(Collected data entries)
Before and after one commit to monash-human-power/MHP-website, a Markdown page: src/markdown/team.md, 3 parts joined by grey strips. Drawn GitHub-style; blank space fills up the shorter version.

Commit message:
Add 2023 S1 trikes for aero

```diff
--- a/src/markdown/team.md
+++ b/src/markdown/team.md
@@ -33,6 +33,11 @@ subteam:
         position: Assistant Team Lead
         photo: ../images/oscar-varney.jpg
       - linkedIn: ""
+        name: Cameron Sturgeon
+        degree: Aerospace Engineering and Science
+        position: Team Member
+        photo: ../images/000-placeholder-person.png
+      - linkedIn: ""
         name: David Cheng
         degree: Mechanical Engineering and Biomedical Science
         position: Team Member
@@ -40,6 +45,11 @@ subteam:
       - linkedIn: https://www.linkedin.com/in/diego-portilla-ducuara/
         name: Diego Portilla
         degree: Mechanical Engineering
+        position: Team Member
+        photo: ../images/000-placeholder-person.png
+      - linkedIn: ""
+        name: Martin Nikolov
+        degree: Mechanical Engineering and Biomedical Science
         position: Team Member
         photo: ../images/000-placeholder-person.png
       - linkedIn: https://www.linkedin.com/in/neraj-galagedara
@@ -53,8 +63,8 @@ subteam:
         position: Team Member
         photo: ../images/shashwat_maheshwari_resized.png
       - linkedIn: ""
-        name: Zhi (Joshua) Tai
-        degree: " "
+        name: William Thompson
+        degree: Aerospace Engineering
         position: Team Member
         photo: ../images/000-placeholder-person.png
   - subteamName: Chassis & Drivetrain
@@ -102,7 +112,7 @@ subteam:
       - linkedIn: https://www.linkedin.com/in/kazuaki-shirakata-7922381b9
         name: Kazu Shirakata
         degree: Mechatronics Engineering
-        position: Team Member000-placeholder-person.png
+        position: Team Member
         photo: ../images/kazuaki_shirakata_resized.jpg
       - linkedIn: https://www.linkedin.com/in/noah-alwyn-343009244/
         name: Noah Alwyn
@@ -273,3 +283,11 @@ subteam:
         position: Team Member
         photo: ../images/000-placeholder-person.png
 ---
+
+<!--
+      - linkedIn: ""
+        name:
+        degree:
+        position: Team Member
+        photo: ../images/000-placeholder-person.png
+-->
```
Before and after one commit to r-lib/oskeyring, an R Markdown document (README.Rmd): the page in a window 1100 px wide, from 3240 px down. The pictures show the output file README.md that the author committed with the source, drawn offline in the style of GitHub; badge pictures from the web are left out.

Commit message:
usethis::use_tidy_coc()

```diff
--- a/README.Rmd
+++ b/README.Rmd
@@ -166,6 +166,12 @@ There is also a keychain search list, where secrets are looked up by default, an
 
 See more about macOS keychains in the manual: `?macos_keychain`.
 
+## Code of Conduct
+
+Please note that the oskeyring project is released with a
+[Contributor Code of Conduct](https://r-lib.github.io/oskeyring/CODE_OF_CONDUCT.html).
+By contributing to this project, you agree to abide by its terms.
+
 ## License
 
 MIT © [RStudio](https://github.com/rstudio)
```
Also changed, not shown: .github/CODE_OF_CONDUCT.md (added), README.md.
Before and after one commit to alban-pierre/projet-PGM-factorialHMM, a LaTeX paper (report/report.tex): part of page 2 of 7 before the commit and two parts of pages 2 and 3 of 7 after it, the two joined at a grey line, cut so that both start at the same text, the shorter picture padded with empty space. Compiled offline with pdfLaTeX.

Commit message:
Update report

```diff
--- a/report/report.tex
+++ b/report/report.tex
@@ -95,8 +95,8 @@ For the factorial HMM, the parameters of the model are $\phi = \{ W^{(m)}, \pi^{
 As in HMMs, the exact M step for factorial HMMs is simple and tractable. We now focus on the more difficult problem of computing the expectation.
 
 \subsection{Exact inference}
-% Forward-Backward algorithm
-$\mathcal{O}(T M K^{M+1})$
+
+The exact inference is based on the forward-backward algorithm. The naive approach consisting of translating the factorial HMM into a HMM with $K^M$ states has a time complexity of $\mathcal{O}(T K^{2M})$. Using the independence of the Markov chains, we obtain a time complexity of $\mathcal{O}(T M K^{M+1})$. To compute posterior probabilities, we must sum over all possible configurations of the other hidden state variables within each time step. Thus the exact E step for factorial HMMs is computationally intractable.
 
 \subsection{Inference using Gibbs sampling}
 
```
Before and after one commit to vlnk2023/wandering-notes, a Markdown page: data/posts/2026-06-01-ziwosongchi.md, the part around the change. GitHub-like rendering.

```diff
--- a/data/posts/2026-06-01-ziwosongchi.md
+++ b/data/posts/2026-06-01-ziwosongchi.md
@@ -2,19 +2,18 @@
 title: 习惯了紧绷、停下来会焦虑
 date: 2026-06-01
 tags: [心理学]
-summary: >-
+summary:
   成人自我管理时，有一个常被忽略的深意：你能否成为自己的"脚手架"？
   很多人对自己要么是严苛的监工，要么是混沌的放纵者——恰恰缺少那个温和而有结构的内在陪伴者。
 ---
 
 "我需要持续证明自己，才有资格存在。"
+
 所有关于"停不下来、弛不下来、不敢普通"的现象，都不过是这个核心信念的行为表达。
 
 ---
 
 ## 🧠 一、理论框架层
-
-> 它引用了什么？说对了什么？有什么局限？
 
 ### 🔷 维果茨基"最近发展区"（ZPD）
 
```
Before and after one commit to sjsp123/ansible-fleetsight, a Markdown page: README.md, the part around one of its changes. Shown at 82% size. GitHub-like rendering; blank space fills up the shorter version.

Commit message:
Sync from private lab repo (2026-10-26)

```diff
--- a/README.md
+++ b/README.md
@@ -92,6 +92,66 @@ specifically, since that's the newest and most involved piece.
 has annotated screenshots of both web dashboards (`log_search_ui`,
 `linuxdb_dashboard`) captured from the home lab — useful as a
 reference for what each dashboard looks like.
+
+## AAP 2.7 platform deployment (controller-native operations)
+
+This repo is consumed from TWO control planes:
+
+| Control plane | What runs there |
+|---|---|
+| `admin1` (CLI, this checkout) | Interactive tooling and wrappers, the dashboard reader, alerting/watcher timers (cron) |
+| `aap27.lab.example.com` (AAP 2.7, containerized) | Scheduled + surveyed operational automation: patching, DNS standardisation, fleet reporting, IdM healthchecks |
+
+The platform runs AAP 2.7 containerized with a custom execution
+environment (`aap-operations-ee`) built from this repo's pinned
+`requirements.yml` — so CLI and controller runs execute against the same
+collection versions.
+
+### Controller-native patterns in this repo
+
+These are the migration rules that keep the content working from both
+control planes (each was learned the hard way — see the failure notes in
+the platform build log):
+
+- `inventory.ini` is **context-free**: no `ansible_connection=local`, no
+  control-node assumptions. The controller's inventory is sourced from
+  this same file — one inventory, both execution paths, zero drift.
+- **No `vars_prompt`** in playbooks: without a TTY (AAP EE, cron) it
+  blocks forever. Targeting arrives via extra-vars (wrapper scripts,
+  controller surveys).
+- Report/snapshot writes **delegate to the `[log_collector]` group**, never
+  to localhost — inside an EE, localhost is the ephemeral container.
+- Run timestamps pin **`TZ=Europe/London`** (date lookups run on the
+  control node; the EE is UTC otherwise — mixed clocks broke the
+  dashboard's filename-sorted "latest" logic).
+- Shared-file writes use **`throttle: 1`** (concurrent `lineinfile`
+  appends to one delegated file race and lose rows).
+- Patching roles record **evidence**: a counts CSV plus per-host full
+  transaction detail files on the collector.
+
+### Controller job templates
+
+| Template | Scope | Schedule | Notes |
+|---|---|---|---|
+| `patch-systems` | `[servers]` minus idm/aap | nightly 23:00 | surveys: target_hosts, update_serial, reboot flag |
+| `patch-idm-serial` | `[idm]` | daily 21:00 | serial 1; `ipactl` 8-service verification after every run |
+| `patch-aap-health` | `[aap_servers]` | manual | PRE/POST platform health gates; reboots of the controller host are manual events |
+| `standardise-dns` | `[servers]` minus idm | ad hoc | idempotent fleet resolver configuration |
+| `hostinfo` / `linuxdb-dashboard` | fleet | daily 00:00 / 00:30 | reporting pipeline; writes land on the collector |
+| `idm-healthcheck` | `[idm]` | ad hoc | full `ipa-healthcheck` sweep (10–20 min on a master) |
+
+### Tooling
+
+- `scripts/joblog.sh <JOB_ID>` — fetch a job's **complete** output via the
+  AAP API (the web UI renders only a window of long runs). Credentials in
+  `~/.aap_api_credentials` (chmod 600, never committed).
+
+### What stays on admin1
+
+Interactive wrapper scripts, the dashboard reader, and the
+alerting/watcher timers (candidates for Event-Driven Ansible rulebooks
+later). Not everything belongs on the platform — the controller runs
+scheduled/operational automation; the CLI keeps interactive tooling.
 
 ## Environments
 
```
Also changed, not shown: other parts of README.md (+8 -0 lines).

What you have to do:
Report the lines above that contain "Engineering".

Exercise response:
+        degree: Aerospace Engineering and Science
         degree: Mechanical Engineering and Biomedical Science
         degree: Mechanical Engineering
+        degree: Mechanical Engineering and Biomedical Science
+        degree: Aerospace Engineering
         degree: Mechatronics Engineering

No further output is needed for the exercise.